Conductor Erina Yashima is in the middle of her two-year appointment as the Chicago Symphony Orchestra Association’s International Sir Georg Solti Conducting Apprentice. For ten weeks each year, Yashima works directly with Chicago Symphony Orchestra music director Riccardo Muti and leads the Civic Orchestra. Before leading Civic in performances of Stravinsky’s The Rite of Spring Wednesday, April 5, 2017, Yashima spoke about her experiences as the Solti Apprentice so far.
How did you become interested in conducting?
I had my first conducting lesson when I was 14 during a pre-college music program at the music university in Hanover, where I grew up. Conducting just resonated immediately with me. I thought, “This is how I can express music in the most immediate, direct way.”
What is it about conducting in particular that resonated with you?
In conducting, there’s a connection between my ideas, my physical expression, and what sound comes out from the musicians. And in an orchestra, you have to motivate people, to bring people together around one idea. I think that’s the most interesting — and also most difficult — part about conducting.
What are some of the most challenging pieces you’ve conducted?
Tonight, we’re going to perform Stravinsky’s Rite of Spring. This is like the Mount Everest for conductors and musicians. I also conducted Rossini’s Cinderella in Italy. That’s a very demanding piece. It sounds very light and vivid and full of life, but the singers have really difficult parts, a lot of coloraturas, very virtuosic.
What are some of the differences between conducting in an orchestra hall and an opera house?
The biggest difference is, of course, the singers. You have to be flexible because the singers are very busy onstage, acting, singing, and moving around. Every element that’s added, there’s one more possibility that can go wrong. Things like that don’t necessarily have to do with the music, but they’re part of the performance. I think opera is more about flexibility and orchestra is more about preparation. In a concert, you’re in a flow and can focus on what you have rehearsed before.
What pieces would you love to conduct on your dream program?
I actually have a list of pieces I would love to conduct. Besides The Rite of Spring, there’s one program I’ve been thinking about: the combination of Beethoven’s Symphony No. 4 and Mahler’s Symphony No. 1. They both start quite similar with a descending fourth, very calm, and end with a very enthusiastic climax. But the stories are different, and they’re told differently. I think they’d mesh really, really well.
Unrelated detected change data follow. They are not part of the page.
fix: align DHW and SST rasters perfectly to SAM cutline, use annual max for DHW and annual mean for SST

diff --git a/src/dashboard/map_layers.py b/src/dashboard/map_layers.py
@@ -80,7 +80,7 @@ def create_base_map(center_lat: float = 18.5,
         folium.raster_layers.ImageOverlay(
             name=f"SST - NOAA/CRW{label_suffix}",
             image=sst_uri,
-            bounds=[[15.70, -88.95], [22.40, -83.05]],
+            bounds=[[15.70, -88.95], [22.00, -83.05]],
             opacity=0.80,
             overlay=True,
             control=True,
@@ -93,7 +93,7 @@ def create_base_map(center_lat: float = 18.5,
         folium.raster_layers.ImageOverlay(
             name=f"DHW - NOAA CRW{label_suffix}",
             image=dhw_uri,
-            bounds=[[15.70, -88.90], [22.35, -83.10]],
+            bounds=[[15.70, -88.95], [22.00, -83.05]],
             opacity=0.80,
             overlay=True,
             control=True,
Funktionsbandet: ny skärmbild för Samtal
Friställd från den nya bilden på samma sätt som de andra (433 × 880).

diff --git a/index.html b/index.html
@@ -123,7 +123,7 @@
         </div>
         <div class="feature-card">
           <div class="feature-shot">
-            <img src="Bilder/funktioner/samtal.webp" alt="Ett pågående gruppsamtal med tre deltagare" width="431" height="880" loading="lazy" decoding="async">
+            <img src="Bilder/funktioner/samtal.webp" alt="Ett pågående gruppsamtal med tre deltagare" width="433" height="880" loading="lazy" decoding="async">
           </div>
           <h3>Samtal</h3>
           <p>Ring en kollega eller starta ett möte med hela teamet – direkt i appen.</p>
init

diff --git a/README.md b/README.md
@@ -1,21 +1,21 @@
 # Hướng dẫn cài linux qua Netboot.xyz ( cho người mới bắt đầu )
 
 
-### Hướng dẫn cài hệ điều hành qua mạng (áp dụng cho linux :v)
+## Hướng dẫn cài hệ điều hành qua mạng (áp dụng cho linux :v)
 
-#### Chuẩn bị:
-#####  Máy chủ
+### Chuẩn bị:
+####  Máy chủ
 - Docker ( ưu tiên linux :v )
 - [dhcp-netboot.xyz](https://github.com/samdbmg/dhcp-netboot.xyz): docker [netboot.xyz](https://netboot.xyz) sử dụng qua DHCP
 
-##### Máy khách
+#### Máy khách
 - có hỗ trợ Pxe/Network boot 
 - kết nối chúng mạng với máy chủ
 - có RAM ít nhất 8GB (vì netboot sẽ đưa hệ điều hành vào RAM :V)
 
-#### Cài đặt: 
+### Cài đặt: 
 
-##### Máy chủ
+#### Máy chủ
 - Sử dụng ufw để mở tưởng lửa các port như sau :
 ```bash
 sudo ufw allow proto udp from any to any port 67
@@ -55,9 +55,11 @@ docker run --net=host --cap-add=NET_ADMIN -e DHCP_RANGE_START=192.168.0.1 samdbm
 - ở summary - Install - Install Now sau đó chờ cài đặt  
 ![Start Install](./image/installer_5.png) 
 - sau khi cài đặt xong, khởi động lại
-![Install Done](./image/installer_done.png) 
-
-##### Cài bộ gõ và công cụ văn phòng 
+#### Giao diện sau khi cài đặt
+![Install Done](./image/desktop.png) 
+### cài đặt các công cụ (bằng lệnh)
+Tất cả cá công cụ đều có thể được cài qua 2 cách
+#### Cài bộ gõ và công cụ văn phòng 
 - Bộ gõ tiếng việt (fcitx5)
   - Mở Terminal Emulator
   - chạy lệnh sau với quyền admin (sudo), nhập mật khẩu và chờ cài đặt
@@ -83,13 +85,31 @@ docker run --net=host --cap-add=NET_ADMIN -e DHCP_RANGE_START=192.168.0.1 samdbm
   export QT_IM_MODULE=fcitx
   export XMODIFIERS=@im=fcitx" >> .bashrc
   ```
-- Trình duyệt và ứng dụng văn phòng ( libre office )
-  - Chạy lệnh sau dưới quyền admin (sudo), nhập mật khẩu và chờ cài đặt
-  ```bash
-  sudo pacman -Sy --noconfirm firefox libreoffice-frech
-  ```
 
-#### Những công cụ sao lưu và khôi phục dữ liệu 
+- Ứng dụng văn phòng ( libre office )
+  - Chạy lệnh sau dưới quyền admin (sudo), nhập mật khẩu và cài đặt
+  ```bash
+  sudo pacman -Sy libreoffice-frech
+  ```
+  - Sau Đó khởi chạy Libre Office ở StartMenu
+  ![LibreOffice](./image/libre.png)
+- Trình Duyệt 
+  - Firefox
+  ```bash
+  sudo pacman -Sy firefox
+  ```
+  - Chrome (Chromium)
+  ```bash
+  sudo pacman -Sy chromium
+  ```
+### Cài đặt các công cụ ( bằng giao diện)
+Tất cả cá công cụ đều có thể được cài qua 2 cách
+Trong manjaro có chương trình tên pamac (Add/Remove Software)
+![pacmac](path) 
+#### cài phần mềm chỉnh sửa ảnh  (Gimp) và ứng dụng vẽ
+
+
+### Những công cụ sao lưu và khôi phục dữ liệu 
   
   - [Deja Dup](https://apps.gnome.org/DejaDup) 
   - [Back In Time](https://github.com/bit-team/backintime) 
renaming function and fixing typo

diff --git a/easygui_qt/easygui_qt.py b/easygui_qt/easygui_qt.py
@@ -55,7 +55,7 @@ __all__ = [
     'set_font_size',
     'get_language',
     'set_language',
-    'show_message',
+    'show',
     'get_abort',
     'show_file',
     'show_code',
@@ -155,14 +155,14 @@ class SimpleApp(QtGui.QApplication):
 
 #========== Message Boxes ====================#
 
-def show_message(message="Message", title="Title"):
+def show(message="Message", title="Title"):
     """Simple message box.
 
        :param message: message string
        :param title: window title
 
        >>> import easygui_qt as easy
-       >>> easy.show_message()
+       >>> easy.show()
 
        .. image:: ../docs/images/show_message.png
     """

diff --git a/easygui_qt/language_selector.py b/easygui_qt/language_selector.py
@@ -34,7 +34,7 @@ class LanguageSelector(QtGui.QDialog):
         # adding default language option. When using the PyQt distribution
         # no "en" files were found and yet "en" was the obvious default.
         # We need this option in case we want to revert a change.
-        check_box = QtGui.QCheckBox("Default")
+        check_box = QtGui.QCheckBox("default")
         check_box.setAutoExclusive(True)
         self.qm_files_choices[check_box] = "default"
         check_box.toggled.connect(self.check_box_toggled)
What is it like working with maestro Riccardo Muti?
He’s such an inspiration. I’ve never met a personality like his before, not only in terms of musical vision and authority, but also in how he takes care of every detail — a real perfectionist. He’s able to create real experiences, able to communicate in a very intense and intimate way. To observe his work, to have access to the Chicago Symphony Orchestra … I’m very fortunate to be here.
What have you learned most about yourself since becoming the Solti Conducting Apprentice?
First, your work can always be better. Also, you can’t predict all aspects of a concert. You can’t force it. Sometimes, it happens that all the parts of a performance come together — the musicians, the conductor, the piece, the audience, even the weather — and you have an experience you’ll remember your entire life. It’s not possible to have every performance be that special, but to always try — that’s one of the best lessons I could get here.
What is something that some of your musical colleagues might be surprised to learn about you?
I’m a big soccer fan. I support Bayern-Munich. And every colleague who knows that is like, “What? You never even lived in Munich, so why Bayern-Munich?” That’s how I relax after a long day: I watch games and championship weeks and such.
What are some of your favorite things to do when you’re not making music?
One of the things — and thankfully, it comes also with my job — I love traveling. Just to see other natural landscapes, to breathe different air, and meet people with different cultural backgrounds and mentalities — it really enriches my life and artistry. You can get so much out of switching points of view. Now I see Europe differently than I did before I came to the U.S.
What have been some of your favorite things to discover about Chicago in your time here so far?
First of all, it’s a beautiful city. Every time I cross the bridge over the Chicago River, I’m in awe of the view and the lake and all the skyscrapers. In Germany, save for maybe Frankfurt, we don’t have cities with large skyscrapers. That’s super amazing to see. Another thing I discovered here is baseball. I went to a Cubs game last year, and I was not in town when they won they won the World Series, but I was cheering for them.
What have been some of your favorite (or not so favorite) foods that you’ve tried in Chicago?
I recently tried Chicago-style deep dish pizza for the first time, and I actually liked it more than I expected. Still, I have to say I prefer the Italian style. I love the burgers in Chicago — and in all of the U.S., really — very good quality, always. I do miss European espresso, though.